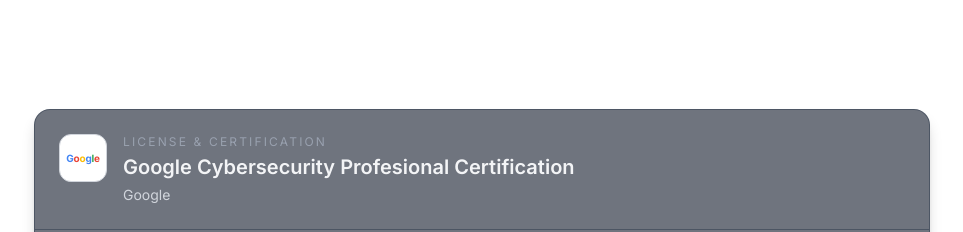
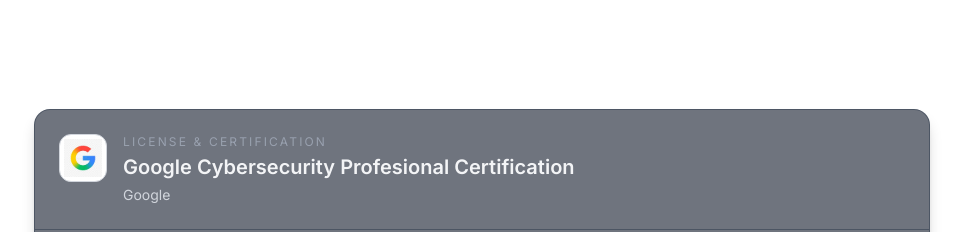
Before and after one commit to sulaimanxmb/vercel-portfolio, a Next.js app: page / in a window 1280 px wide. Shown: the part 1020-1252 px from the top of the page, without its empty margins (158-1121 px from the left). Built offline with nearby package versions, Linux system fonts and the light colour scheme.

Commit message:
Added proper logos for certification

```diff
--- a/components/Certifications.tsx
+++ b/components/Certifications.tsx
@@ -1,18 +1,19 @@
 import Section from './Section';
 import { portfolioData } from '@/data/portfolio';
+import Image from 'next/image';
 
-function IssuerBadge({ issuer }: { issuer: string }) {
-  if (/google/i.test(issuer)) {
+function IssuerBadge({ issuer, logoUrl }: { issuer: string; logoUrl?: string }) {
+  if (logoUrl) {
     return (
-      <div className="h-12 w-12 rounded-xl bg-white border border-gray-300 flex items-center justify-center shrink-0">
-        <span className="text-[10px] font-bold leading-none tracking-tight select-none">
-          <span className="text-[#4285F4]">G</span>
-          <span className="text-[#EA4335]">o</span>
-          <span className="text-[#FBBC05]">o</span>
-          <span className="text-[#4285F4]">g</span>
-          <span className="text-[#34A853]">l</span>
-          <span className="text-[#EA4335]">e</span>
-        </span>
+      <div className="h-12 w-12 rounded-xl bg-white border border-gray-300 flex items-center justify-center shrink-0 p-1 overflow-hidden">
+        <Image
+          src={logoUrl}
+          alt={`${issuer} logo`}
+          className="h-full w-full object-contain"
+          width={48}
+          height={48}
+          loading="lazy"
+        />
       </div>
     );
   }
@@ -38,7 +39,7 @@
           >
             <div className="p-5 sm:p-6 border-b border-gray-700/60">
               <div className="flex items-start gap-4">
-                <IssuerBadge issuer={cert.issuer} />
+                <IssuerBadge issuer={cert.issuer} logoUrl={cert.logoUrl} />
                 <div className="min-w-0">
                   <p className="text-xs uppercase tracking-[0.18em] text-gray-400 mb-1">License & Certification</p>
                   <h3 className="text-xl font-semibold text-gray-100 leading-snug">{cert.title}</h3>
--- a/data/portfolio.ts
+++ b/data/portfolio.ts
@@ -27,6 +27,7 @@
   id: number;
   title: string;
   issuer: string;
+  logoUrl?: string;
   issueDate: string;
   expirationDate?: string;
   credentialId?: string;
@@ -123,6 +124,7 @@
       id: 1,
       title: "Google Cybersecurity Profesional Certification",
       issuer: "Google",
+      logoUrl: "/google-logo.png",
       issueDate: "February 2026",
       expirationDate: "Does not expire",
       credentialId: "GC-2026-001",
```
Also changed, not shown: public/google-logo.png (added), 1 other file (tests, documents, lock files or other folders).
--
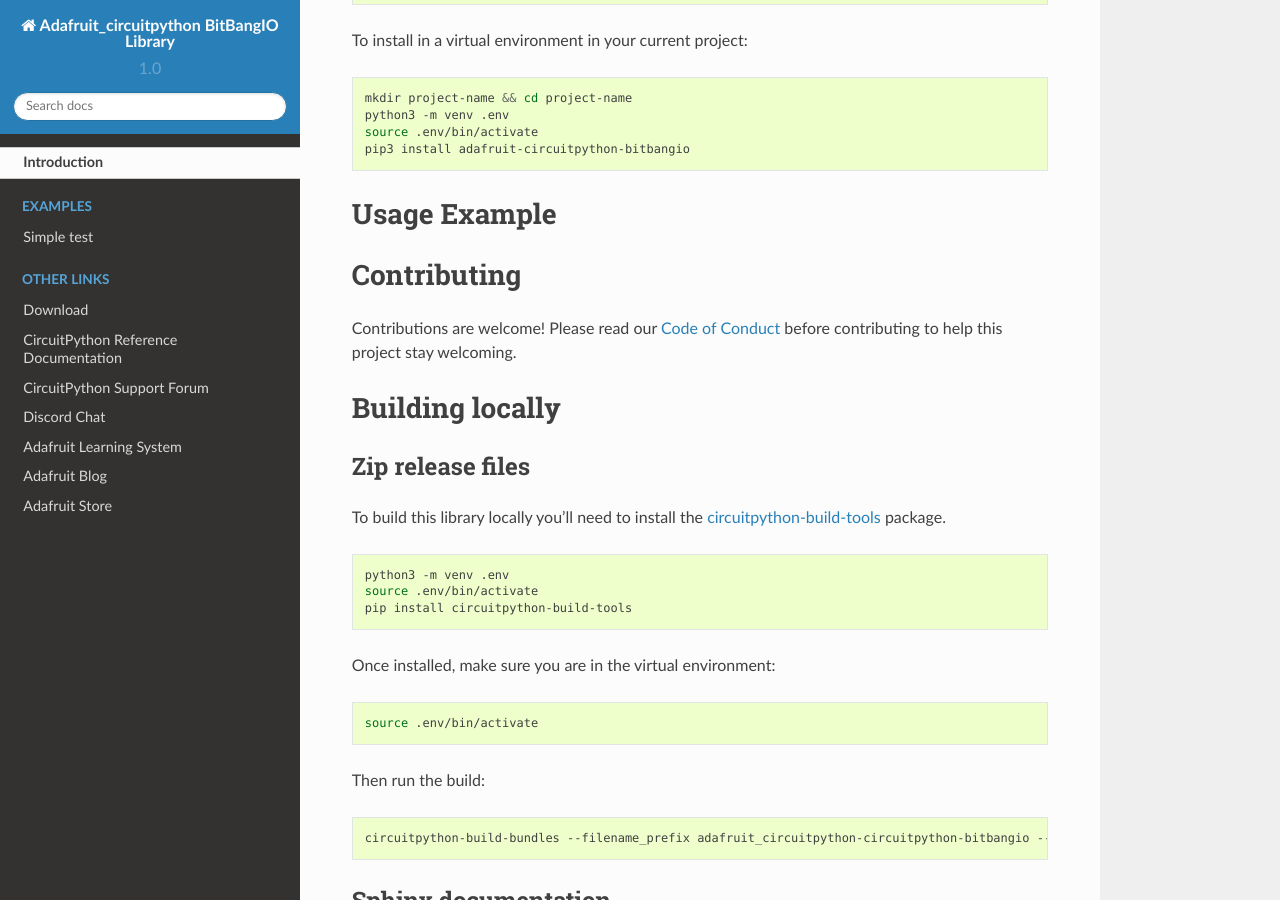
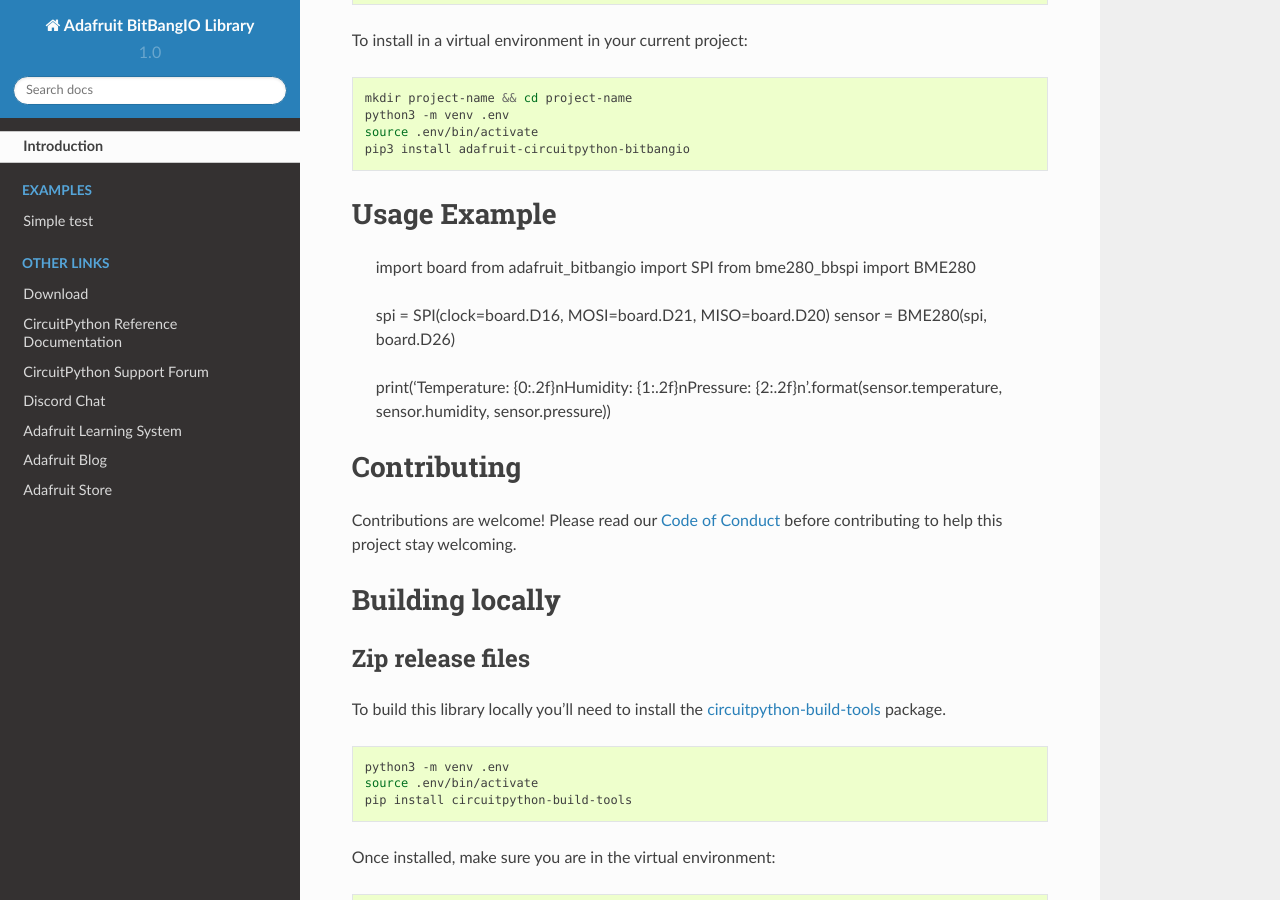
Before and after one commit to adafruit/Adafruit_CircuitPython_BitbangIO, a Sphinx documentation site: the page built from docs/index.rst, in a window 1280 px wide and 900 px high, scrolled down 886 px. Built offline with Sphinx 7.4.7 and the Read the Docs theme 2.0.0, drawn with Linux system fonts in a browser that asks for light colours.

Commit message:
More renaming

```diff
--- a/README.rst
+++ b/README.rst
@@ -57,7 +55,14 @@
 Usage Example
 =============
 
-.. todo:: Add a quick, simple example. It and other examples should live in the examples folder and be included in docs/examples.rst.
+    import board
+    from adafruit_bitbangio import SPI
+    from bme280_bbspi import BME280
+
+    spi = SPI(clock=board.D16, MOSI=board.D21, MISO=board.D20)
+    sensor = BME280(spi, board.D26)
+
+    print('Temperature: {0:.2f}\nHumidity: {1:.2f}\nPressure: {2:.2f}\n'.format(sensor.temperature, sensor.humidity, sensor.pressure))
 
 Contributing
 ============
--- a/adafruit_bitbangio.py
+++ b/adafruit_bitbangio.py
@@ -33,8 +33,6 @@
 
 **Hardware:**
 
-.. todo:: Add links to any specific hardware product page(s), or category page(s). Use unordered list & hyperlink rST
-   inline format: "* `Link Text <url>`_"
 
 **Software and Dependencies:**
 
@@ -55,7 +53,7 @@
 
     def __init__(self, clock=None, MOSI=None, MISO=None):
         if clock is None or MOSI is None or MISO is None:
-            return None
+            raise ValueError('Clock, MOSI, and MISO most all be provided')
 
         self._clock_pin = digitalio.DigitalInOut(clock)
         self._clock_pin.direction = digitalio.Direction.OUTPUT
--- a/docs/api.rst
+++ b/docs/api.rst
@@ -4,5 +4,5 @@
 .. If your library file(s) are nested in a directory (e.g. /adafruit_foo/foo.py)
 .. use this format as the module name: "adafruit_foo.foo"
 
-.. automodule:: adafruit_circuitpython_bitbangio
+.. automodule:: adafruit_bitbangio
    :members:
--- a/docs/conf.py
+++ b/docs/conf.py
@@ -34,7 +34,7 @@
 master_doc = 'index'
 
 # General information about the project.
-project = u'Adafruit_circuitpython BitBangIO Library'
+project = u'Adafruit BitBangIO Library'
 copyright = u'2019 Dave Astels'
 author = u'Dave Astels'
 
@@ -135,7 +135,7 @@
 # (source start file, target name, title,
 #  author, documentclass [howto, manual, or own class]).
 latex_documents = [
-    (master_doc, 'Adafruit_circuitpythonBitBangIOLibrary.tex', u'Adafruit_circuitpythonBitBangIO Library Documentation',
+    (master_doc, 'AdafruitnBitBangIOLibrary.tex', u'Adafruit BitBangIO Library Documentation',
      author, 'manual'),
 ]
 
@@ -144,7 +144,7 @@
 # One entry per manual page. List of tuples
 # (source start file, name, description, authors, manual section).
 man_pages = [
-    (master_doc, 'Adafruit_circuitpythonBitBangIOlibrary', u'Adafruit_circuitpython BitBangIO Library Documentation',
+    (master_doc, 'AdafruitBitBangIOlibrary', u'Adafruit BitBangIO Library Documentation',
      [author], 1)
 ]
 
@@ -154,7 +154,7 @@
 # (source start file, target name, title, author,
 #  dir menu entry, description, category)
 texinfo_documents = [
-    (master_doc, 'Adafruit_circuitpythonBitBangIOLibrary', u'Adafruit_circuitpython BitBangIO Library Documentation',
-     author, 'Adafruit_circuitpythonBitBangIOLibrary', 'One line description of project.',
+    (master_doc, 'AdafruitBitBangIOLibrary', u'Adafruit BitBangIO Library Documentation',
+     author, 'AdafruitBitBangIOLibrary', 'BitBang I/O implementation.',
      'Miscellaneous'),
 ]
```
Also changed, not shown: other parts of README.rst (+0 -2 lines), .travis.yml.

# [EXERCISE DETAILS]
From the records above, return each line where "import" occurs.

# [RESPONSE]
 import Section from './Section';
 import { portfolioData } from '@/data/portfolio';
+import Image from 'next/image';
+    import board
+    from adafruit_bitbangio import SPI
+    from bme280_bbspi import BME280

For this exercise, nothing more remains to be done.